Foreigners often associate the Sami people with the northern regions of Norway. However, there are also Sami people in Trøndelag, the Southern Sami, who leave their mark on the community in which they live. There are not many places you can visit the Sami and gain a real insight into how they live and about the reindeer herding as a lifestyle. However, this is quite possible in Røros, Snåsa and Røyrvik, situated at the entrance to the Børgefjell National Park.
The family-based company Rørosrein is situated just outside the Røros town centre. There is a gåetie (traditional dwelling) where it’s possible to hold functions, as well as a farm shop. Visitors to Rørosrein can participate in reindeer sledding, lassoing and feeding the reindeer, all of which are unique and enjoyable activities. lining, which is both funny and different experiences. Another option is taking a reindeer for a walk.
The bilingual municipality of Snåsa in Nord-Trøndelag also has a significant proportion of Southern Sami. However, with a population of just over 2,000 people, we are still talking about relatively small numbers. Groups may visit the Southern Sami Museum and Cultural Centre, Saemien Sijte, year-round and learn about the history and culture of the Southern Sami. Snåsa is also a wonderful municipality for outdoor recreation with an average of one fishing lake per resident.
Destination Dærga, which is located in Røyrvik near the Børgefjell National Park, is a Southern Sami theme park showcasing the Sami’s use of natural resources, in part by following the eight seasons through a reindeer herding year. The centre also has a nature trail that highlights the Sami traditions and their use of natural resources.
You can find countless places in Trøndelag with an exciting history. Old monastery ruins testifying to monastic life as far back as the 13th century may be found on the island of Tautra on the Frosta peninsula and in Levanger. In Levanger monks of the Cistercian Order have returned and built a new monastery, where they now produce their famous Munkeby cheese. The new Tautra Mariakloster has been built not far from the original ruins on the island of Tautra and a group of nuns now lives here. This convent may be visited at set times. There is also a shop where the nuns sell their self-produced lotions, soaps and much more.
Austrått in Ørlandet is an old manor that has been the residence of many noblemen and noblewomen throughout history. Lady Ingerd, one of the foremost personalities in Norway during the Reformation, lived for a time at the manor. She lived anonymously until her husband died in 1523, but as a widow she was active as both a landowner and politician. Historians and dramatists have attached emphasis to the power game between Lady Ingerd and Archbishop Olav Engelbrektsson, who was situated at Steinvikholmen. Her fame was the inspiration for Henrik Ibsen’s famous play Lady Inger from Ostrat.
If you visit Bøla, on the road between Steinkjer and Snåsa, you can see the Bøla reindeer.
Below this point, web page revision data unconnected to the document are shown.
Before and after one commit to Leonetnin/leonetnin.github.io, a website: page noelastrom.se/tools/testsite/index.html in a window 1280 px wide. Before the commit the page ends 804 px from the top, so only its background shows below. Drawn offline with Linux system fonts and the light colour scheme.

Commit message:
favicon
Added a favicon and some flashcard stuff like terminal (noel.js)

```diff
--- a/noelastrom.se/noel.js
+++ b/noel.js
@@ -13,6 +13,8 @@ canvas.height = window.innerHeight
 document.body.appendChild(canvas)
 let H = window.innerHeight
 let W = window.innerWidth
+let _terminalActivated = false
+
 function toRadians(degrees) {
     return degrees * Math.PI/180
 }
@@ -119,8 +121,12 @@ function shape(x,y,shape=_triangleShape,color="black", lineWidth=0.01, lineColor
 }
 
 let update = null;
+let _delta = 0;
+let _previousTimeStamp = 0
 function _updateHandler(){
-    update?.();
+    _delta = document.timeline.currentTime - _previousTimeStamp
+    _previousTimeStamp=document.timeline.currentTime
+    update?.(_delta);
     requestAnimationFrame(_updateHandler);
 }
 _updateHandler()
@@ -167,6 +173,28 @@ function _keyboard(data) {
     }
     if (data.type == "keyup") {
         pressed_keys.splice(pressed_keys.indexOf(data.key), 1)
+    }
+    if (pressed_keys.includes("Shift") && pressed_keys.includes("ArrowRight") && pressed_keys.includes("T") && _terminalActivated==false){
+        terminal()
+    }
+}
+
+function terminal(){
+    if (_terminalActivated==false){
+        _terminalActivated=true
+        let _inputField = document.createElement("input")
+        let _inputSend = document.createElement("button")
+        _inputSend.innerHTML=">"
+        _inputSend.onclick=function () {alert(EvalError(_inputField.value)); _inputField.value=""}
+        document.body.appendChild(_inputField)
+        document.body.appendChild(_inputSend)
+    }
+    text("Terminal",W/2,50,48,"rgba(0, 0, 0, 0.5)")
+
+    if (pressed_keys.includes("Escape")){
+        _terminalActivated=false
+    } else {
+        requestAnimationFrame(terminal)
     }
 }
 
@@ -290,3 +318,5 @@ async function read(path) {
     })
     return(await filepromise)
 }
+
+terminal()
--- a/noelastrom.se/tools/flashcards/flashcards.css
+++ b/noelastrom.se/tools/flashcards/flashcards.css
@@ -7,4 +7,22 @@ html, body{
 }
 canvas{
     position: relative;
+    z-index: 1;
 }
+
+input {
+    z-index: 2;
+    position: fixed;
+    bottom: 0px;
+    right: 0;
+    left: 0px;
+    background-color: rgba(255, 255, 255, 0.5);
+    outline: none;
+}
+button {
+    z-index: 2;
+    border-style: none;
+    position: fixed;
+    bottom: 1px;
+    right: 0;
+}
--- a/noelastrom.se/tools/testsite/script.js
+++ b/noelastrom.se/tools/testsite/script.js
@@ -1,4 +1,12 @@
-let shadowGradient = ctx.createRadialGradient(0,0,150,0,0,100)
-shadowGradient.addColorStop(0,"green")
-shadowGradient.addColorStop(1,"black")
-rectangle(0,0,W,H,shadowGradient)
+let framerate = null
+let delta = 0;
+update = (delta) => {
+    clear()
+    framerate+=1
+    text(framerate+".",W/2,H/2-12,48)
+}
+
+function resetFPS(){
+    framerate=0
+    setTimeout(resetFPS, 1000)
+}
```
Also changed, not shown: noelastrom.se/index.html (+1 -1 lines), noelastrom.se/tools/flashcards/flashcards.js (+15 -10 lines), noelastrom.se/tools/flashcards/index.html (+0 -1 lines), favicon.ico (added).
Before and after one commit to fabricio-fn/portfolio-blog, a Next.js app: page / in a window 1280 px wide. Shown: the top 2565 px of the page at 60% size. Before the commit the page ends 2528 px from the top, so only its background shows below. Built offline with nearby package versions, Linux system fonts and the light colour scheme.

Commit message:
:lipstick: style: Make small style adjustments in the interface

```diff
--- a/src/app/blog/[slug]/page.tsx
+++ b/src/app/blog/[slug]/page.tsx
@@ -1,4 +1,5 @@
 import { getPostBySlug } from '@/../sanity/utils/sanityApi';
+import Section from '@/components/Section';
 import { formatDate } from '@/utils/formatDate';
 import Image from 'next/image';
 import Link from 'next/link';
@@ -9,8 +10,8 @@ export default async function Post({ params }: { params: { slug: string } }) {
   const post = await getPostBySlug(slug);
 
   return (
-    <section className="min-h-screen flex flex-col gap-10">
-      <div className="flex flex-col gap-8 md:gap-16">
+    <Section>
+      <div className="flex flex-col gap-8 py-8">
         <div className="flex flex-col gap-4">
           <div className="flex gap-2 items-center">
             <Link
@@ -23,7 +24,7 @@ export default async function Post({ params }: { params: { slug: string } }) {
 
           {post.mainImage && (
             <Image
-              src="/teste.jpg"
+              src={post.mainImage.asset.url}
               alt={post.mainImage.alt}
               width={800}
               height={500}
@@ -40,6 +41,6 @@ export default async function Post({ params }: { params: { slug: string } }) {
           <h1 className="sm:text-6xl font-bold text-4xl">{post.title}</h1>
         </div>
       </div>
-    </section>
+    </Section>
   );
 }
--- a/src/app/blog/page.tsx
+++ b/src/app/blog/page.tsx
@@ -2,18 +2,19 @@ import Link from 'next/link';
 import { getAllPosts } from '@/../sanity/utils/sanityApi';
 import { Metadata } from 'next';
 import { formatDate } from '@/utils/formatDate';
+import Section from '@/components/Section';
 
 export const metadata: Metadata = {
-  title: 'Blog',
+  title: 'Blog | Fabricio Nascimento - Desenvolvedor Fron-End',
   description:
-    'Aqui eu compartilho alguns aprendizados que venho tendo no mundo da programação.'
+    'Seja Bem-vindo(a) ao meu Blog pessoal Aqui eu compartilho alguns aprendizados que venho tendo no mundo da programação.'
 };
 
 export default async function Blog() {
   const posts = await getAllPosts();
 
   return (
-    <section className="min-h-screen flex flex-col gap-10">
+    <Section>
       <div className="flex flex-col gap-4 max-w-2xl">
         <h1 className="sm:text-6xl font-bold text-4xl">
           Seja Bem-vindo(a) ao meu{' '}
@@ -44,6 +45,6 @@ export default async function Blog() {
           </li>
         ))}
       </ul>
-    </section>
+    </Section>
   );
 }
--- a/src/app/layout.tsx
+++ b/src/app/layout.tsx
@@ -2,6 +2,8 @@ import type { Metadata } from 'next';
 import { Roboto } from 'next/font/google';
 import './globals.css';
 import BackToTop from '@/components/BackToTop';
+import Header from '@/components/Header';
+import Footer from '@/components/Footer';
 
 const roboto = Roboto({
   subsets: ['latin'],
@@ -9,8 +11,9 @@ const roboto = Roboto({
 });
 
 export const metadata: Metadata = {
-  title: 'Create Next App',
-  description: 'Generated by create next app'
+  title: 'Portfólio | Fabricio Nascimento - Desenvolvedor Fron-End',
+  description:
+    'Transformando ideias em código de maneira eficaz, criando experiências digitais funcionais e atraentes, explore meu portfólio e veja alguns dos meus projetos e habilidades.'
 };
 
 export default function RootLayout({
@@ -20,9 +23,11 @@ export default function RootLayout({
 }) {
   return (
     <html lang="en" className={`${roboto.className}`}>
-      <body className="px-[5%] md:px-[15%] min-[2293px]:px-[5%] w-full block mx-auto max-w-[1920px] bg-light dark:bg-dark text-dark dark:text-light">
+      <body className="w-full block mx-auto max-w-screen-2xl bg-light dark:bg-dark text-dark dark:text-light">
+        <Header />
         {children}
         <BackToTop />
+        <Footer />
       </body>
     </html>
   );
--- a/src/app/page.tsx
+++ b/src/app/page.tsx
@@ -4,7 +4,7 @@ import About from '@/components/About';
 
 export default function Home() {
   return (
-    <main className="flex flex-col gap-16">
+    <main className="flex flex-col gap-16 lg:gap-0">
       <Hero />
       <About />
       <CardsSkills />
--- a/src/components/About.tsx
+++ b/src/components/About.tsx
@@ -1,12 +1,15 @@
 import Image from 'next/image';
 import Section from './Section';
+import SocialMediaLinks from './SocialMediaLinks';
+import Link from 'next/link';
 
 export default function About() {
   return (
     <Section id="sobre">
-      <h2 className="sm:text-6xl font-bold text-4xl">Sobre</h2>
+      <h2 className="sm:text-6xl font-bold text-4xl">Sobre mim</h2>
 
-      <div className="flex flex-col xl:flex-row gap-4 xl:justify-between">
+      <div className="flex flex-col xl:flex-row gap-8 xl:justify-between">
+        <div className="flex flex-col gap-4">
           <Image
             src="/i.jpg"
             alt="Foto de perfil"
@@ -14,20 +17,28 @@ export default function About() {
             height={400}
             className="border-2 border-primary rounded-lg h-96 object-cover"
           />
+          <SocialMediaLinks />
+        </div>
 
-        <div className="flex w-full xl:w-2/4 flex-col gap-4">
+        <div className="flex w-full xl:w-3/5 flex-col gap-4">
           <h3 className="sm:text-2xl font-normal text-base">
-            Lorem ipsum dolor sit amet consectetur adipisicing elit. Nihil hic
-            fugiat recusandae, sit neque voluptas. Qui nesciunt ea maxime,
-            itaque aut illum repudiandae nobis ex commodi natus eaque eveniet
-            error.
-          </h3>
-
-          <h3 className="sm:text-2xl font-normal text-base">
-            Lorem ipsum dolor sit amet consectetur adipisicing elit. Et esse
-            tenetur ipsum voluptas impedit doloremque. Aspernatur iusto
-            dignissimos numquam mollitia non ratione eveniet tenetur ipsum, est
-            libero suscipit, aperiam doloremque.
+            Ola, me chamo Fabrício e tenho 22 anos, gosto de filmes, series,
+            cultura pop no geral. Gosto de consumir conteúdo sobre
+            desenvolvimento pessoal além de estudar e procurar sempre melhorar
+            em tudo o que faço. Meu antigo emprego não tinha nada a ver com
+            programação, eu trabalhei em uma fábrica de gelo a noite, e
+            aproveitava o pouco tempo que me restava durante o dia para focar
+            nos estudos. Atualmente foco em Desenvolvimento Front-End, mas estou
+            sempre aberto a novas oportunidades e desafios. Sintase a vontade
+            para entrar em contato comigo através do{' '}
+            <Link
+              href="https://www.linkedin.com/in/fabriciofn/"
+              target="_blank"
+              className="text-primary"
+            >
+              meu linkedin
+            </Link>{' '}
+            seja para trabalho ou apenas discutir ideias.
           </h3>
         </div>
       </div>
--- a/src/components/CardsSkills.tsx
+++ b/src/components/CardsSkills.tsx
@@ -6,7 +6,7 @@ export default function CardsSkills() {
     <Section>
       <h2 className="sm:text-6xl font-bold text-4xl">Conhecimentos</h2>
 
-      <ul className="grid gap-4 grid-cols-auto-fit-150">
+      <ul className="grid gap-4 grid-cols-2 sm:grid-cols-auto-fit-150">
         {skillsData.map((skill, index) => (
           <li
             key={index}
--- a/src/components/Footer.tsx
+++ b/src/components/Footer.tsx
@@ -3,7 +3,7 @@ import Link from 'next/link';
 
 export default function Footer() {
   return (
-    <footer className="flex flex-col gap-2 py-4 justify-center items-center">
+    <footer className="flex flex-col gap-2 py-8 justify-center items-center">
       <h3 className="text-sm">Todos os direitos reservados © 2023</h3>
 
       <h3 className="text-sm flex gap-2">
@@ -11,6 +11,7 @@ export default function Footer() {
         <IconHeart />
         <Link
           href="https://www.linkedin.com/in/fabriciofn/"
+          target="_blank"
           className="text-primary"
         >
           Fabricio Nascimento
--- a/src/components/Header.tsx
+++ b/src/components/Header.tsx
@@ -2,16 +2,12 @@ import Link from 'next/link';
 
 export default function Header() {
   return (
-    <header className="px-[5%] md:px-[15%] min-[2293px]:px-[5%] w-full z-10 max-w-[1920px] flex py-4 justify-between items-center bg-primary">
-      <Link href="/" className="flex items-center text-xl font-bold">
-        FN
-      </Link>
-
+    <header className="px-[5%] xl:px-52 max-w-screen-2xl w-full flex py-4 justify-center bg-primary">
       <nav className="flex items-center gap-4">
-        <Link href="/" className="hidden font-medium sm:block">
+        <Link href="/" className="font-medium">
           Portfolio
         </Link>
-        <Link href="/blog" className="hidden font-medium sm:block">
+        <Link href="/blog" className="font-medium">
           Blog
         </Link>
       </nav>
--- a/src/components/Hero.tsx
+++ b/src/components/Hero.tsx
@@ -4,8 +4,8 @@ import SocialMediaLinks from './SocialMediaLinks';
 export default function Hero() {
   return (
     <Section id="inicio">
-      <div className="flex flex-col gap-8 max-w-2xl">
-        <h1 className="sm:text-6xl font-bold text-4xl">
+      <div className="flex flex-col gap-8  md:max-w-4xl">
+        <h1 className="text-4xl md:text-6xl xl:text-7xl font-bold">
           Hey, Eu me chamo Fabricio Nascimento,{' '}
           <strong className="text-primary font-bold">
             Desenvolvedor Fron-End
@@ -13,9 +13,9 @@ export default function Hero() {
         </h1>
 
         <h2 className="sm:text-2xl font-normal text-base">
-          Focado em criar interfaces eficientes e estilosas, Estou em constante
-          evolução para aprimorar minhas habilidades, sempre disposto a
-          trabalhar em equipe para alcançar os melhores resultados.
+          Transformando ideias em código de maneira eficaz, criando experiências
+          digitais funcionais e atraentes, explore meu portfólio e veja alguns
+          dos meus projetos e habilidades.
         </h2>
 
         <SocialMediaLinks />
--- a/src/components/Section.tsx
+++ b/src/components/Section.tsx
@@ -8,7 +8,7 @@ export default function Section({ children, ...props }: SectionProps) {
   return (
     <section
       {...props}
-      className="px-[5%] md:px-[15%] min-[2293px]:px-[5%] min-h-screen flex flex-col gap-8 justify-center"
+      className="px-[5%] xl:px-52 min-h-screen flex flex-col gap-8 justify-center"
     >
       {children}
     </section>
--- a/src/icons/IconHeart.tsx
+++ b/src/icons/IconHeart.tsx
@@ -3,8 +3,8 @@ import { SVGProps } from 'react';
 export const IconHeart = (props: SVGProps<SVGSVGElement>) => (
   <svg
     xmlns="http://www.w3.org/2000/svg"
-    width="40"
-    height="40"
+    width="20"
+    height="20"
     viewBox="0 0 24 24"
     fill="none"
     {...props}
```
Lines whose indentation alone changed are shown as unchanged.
The full-size rock carving of a reindeer is more than 6,000 years old and is regarded as one of the world’s most famous rock carvings. Carvings of reindeer, bears and a skier have also been found in the surrounding area.
Rock carvings that are 5,000-year-old have been found at Steinmohaugen near Hell in Stjørdal. Reindeer are among the subjects here too. The carvings at Steinmohaugen may have been an important place for people on their way between the summer reindeer grazing areas on the coast and the autumn areas in the mountains. Were the pictures show the way along the fjord and up the valley?
At Bardal in Sør-Beistad, not far from the Steinkjer town centre, you will find one of Trøndelag's largest collections of rock carvings. The 300 m² large rock surface contains more than 400 carvings, which depict everything from animals and humans to boats and tents. One of the most eye-catching is a whale that is more than six metres long. What is so special about Bardal is that the carvings date from both the Stone Age and the Bronze Age.